-------- MATERIAL FOR THIS EXERCISE --------

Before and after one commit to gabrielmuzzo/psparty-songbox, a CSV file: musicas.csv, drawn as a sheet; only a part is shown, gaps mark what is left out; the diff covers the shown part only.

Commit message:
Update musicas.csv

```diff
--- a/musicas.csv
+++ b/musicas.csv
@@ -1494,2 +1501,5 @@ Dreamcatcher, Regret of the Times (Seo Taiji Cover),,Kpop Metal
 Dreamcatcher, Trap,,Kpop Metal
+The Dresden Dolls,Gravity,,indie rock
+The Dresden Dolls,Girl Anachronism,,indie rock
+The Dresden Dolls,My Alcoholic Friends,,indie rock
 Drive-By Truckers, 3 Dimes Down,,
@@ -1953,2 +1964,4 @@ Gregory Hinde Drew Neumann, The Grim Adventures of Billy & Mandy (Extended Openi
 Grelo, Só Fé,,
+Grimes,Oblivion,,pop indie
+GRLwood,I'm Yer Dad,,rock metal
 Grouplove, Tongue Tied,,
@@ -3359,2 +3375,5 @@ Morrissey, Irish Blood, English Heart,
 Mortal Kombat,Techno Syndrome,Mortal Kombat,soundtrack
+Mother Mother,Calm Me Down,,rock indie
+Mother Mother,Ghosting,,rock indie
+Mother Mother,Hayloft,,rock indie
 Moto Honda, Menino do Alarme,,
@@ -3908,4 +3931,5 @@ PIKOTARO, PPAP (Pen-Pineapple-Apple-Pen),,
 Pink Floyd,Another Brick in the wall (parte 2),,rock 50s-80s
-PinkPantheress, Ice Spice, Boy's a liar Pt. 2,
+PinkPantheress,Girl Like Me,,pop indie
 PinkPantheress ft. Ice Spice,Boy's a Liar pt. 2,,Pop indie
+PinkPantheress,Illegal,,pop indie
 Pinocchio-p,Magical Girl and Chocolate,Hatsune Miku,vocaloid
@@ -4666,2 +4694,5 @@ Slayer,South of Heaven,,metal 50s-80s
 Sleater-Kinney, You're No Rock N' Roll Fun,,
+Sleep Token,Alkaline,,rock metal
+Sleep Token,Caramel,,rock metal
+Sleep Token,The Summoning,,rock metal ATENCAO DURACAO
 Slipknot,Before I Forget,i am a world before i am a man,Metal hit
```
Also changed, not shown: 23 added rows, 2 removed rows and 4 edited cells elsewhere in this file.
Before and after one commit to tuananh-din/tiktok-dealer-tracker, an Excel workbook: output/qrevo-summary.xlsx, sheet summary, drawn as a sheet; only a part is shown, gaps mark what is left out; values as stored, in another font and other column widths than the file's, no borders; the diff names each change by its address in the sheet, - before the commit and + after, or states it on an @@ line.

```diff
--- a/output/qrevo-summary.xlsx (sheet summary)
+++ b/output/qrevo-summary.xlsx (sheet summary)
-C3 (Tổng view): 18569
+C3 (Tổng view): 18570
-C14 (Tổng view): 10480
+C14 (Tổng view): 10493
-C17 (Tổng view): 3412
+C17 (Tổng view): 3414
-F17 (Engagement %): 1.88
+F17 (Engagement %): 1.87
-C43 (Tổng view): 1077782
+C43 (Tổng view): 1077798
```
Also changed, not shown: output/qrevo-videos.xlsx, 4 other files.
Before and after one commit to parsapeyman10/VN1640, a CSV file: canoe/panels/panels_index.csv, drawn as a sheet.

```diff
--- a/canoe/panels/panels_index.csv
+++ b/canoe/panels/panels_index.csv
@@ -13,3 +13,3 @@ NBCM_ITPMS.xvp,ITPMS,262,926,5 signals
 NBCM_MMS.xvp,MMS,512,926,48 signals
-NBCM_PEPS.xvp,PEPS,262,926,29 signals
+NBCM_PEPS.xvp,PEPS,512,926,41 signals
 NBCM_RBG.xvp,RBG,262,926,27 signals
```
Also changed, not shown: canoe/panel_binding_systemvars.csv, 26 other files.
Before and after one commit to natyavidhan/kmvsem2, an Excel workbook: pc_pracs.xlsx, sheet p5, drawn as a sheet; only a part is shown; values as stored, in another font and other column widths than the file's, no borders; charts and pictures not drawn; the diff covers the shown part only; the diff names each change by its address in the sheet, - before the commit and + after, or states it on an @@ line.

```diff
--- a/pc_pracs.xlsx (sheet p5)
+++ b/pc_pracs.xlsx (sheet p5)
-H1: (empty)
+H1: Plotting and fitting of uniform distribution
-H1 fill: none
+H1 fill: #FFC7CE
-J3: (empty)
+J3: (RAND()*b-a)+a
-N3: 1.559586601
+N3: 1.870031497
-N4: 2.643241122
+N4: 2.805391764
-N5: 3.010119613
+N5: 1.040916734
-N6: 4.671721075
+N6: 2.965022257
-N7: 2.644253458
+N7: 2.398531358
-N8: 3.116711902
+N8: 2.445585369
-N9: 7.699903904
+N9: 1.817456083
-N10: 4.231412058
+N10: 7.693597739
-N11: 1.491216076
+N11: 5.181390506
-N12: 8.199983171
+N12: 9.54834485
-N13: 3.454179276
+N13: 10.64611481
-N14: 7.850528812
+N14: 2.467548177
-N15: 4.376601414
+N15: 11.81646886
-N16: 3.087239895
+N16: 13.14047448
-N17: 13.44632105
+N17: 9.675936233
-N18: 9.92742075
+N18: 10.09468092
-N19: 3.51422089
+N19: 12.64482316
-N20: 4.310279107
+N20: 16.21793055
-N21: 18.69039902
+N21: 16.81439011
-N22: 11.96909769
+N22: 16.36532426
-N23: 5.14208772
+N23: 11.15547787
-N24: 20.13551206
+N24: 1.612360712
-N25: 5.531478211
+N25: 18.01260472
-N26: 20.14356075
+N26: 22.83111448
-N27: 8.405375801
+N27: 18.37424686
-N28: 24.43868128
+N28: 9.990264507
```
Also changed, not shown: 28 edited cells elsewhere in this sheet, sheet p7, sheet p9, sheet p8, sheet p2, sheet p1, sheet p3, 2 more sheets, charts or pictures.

--------

= YOUR OBJECTIVE =
Among the lines above, find those with the word "signals" and list them.

= FINAL ANSWER =
@@ -13,3 +13,3 @@ NBCM_ITPMS.xvp,ITPMS,262,926,5 signals
 NBCM_MMS.xvp,MMS,512,926,48 signals
-NBCM_PEPS.xvp,PEPS,262,926,29 signals
+NBCM_PEPS.xvp,PEPS,512,926,41 signals
 NBCM_RBG.xvp,RBG,262,926,27 signals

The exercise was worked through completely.